EU Law

INB429 EU Law

Spring 2020

  • Topics

     The course will focus on five major areas: (1) the development of the EU;

    the basic functions of its four major institutions - the Commission, Council, Parliament and the European Court of Justice; (3) the EU legal system and the application of EU law in the member states; (4) free movement of goods, services, persons and capital (5) The competition rules applicable to undertakings.

    The legal implications of the Brexit is also treated, but his does not form part of the formal learning requirements.

  • Learning outcome

    Upon completion of the course, the candidates shall


    • have a detailed overview of the institutional structure, substantive laws and the relationship between the EU and its member states
    • be familiar with the EU legal system
    • understand how "Europeanization" impacts on business life
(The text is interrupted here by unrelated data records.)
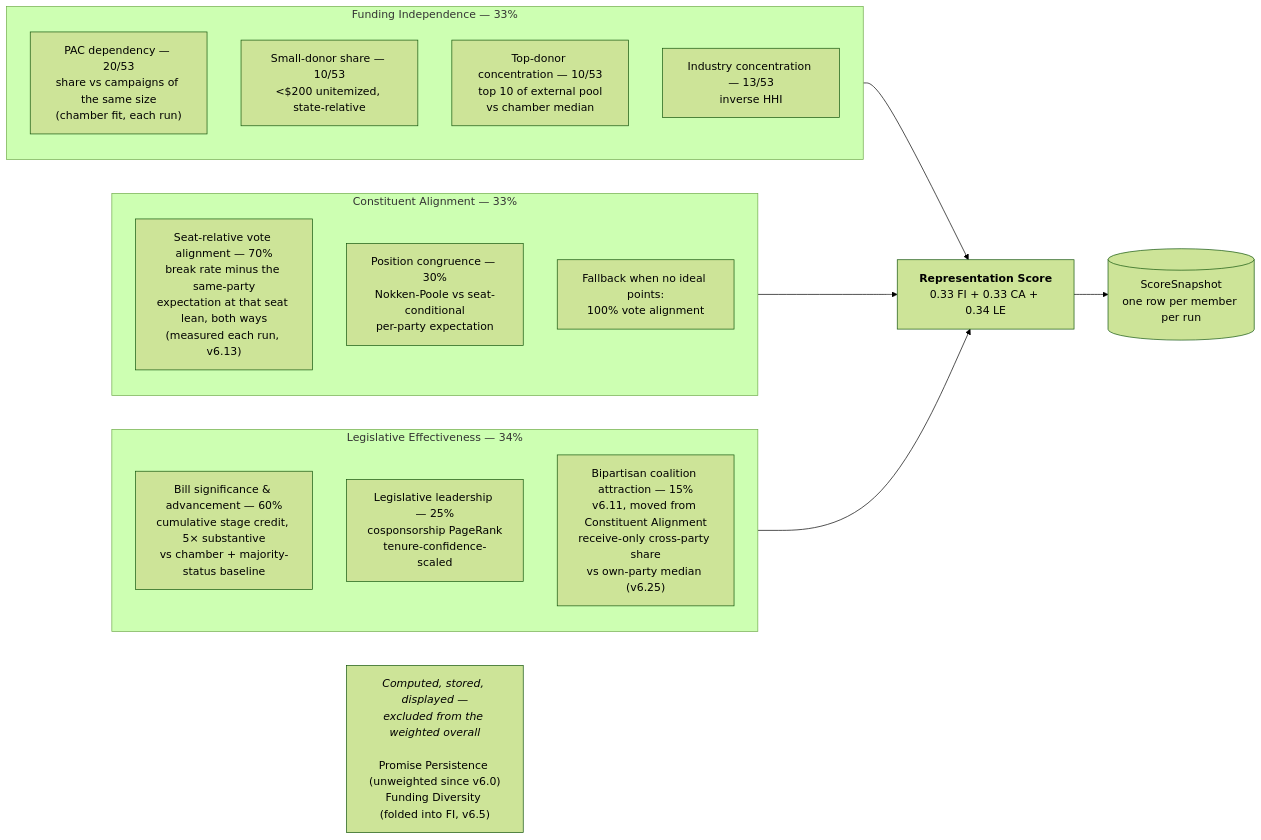
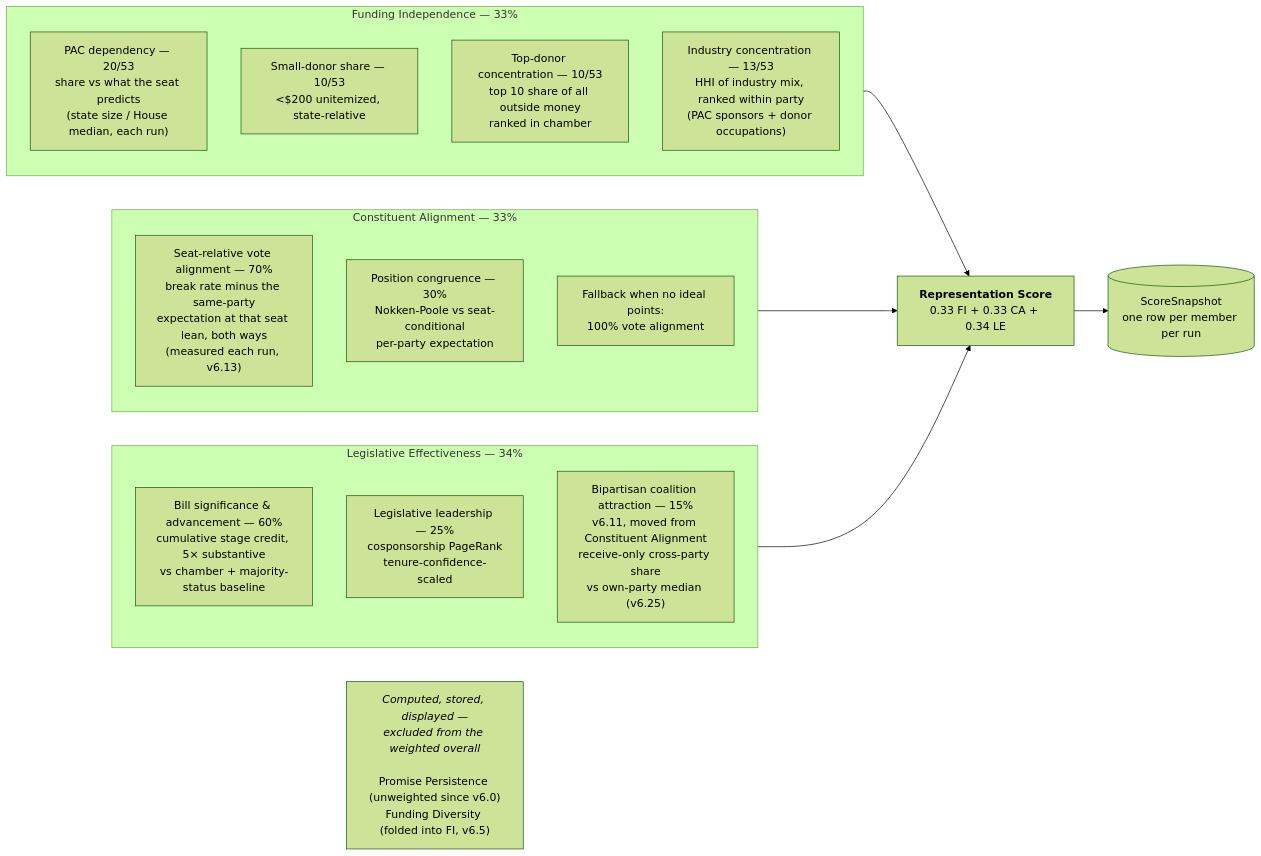
Before and after one commit to kamoras/civitas: the first of 3 diagrams in docs/diagrams/05-scoring.md, drawn with Mermaid (forest theme). The commit also changed 30 other files, not shown here.

````diff
--- a/docs/diagrams/05-scoring.md
+++ b/docs/diagrams/05-scoring.md
@@ -17,29 +17,29 @@
 ```mermaid
 flowchart LR
     subgraph FI["Funding Independence — 33%"]
-        FI1["PAC dependency — 20/53<br/>share vs campaigns of the same size<br/>(chamber fit, each run)"]
+        FI1["PAC dependency — 20/53<br/>share vs what the seat predicts<br/>(state size / House median, each run)"]
         FI2["Small-donor share — 10/53<br/>&lt;$200 unitemized, state-relative"]
-        FI3["Top-donor concentration — 10/53<br/>top 10 of external pool<br/>vs chamber median"]
-        FI5["Industry concentration — 13/53<br/>inverse HHI"]
+        FI3["Top-donor concentration — 10/53<br/>top 10 share of all outside money<br/>ranked in chamber"]
+        FI5["Industry concentration — 13/53<br/>HHI of industry mix, ranked within party<br/>(PAC sponsors + donor occupations)"]
     end
 
     subgraph CA["Constituent Alignment — 33%"]
         CA1["Seat-relative vote alignment — 70%<br/>break rate minus the same-party<br/>expectation at that seat lean, both ways<br/>(measured each run, v6.13)"]
         CA2["Position congruence — 30%<br/>Nokken-Poole vs seat-conditional<br/>per-party expectation"]
         CA3["Fallback when no ideal points:<br/>100% vote alignment"]
     end
 
     subgraph LE["Legislative Effectiveness — 34%"]
         LE1["Bill significance &amp; advancement — 60%<br/>cumulative stage credit, 5× substantive<br/>vs chamber + majority-status baseline"]
         LE2["Legislative leadership — 25%<br/>cosponsorship PageRank<br/>tenure-confidence-scaled"]
         LE3["Bipartisan coalition attraction — 15%<br/>v6.11, moved from Constituent Alignment<br/>receive-only cross-party share<br/>vs own-party median (v6.25)"]
     end
 
     FI --> OVERALL["<b>Representation Score</b><br/>0.33 FI + 0.33 CA + 0.34 LE"]
     CA --> OVERALL
     LE --> OVERALL
 
     OVERALL --> SNAP[("ScoreSnapshot<br/>one row per member per run")]
 
     UNW["<i>Computed, stored, displayed —<br/>excluded from the weighted overall</i><br/><br/>Promise Persistence (unweighted since v6.0)<br/>Funding Diversity (folded into FI, v6.5)"]
 ```
````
    • be able to identify and address European Law issues relevant to a business, NGO or a Member State
    • be able to provide answers to simple legal questions in the field of free movement and competition law
    • be able to convey a message before the European Institutions




    • be able to use legal rules both strategically and protectively in order to promote the position of a business, NGO or a Member State
    • be able to discuss and reflect on the impact of EU on the economic development in Europe

  • Teaching

    Lectures, group assignments, cases

  • Requirements for course approval


  • Assessment

    Written individual school exam, 4 hours. The exam is to be answered in English.

  • Grading Scale


  • Literature

    Nigel Foster: Foster on EU Law, Second edition 2009. Mandatory reading:

    Chapter1-10 + a chapter on competition law which will be handed out separately.


ECTS Credits
Teaching language

Autumn. Offered Autumn 2019

Course responsible

 Professor Erling Hjelmeng, Institutt for regnskap, revisjon og rettsvitenskap